Difference listings
[Start of section]
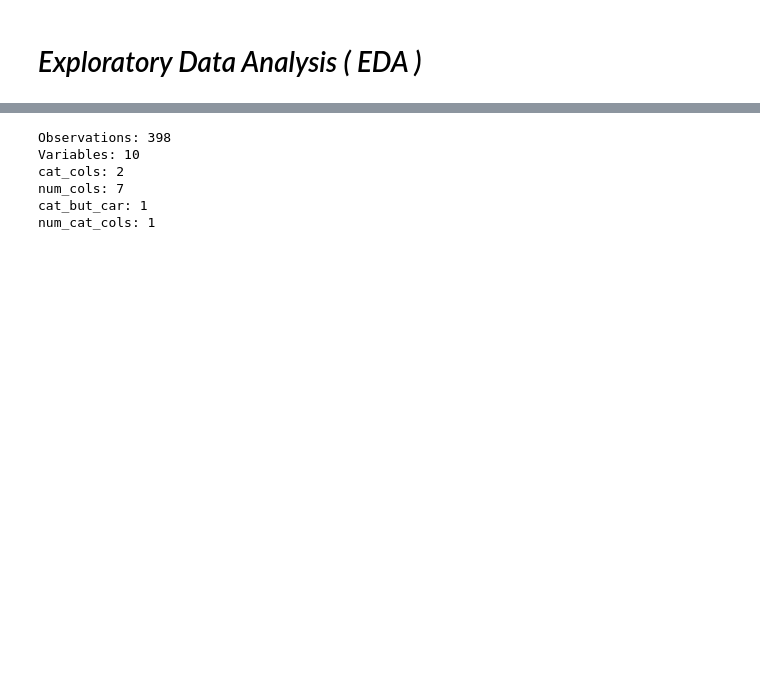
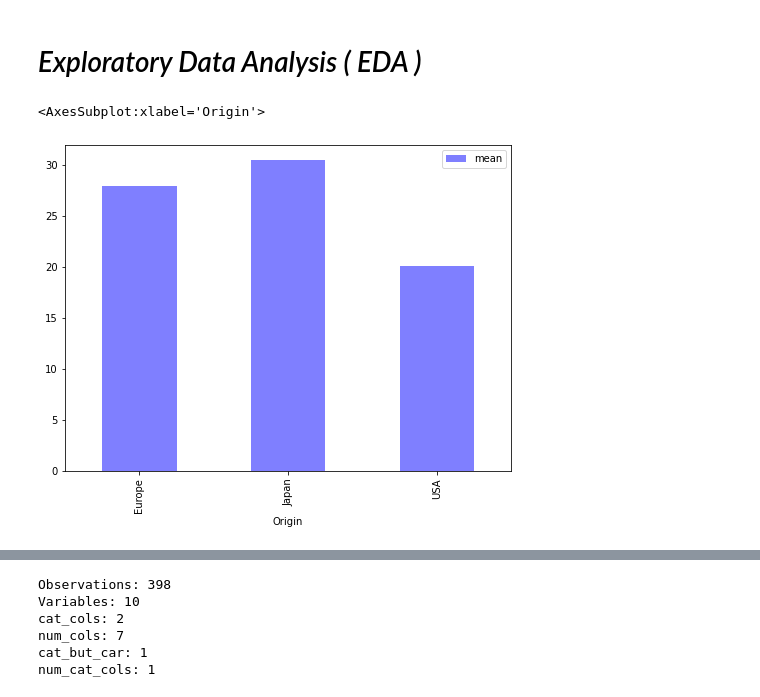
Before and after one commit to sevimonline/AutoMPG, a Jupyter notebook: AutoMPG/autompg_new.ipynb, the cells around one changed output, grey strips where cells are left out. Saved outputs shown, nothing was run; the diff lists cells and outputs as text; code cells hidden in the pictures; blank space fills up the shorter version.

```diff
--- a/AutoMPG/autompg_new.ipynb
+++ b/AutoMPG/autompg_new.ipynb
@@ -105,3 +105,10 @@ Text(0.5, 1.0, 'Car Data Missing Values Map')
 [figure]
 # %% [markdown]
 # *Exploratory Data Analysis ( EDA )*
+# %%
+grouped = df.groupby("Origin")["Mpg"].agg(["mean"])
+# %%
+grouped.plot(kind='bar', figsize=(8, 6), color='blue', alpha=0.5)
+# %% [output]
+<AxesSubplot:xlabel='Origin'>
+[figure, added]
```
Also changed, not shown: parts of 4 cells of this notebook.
[End of section]
[Start of section]
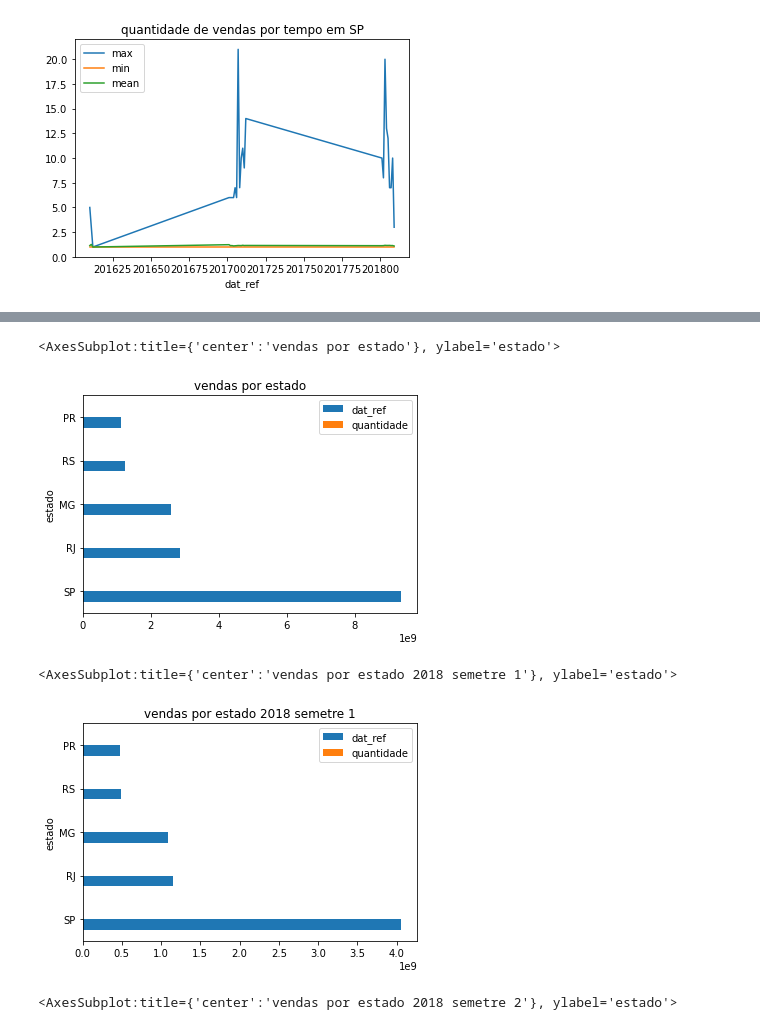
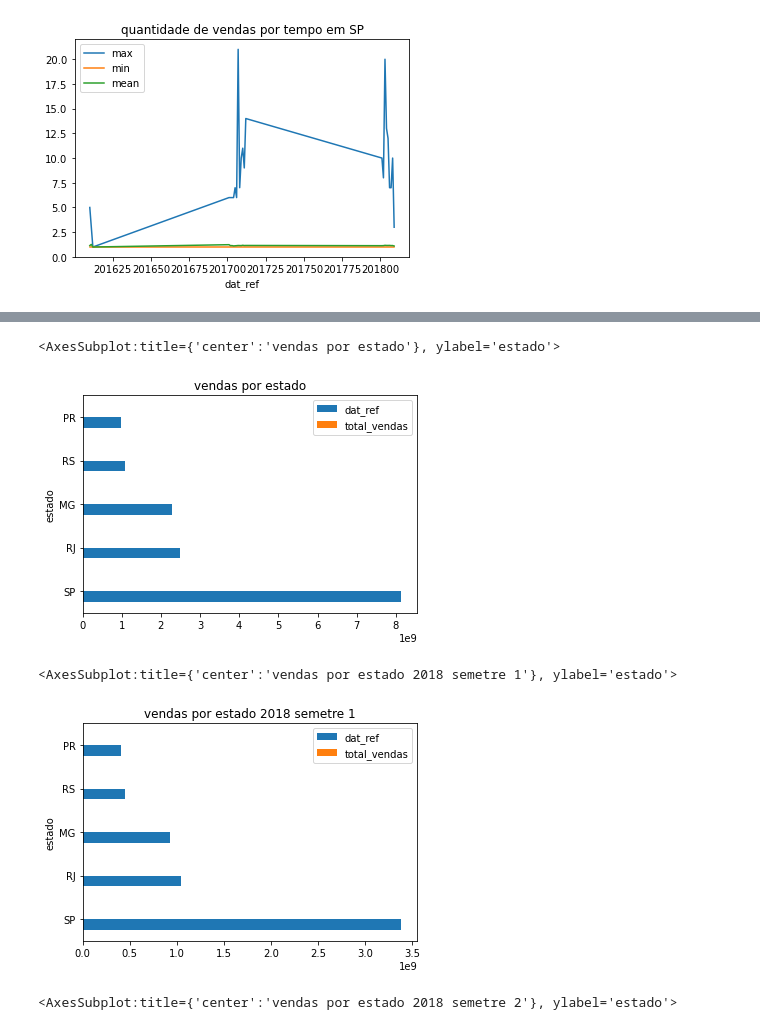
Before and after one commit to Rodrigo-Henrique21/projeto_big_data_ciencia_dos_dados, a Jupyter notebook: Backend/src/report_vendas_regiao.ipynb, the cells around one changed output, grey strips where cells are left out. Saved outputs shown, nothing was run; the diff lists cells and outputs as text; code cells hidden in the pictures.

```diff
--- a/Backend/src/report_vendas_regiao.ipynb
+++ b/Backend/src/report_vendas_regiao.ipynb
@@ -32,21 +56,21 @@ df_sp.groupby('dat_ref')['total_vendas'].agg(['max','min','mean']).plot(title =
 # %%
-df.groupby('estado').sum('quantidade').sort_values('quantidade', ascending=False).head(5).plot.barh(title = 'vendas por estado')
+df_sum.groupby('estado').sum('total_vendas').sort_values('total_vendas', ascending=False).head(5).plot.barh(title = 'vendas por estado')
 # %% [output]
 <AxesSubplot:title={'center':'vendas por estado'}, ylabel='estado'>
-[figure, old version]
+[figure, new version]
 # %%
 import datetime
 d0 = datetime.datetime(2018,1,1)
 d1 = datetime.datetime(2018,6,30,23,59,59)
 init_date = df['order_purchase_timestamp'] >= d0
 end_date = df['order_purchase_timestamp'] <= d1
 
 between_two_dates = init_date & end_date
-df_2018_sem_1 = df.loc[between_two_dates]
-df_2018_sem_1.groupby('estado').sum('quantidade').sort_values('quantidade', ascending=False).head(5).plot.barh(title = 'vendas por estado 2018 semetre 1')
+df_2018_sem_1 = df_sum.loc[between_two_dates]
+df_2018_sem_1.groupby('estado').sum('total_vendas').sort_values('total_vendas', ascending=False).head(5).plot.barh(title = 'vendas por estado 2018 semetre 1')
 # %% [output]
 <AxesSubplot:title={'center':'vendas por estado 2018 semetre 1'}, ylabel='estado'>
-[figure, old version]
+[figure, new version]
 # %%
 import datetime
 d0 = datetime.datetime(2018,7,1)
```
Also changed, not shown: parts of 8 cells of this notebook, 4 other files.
[End of section]
▶ [Exercise]: Read through the lines above and collect those that contain the string "barh".

▶ [Your solution]:
-df.groupby('estado').sum('quantidade').sort_values('quantidade', ascending=False).head(5).plot.barh(title = 'vendas por estado')
+df_sum.groupby('estado').sum('total_vendas').sort_values('total_vendas', ascending=False).head(5).plot.barh(title = 'vendas por estado')
-df_2018_sem_1.groupby('estado').sum('quantidade').sort_values('quantidade', ascending=False).head(5).plot.barh(title = 'vendas por estado 2018 semetre 1')
+df_2018_sem_1.groupby('estado').sum('total_vendas').sort_values('total_vendas', ascending=False).head(5).plot.barh(title = 'vendas por estado 2018 semetre 1')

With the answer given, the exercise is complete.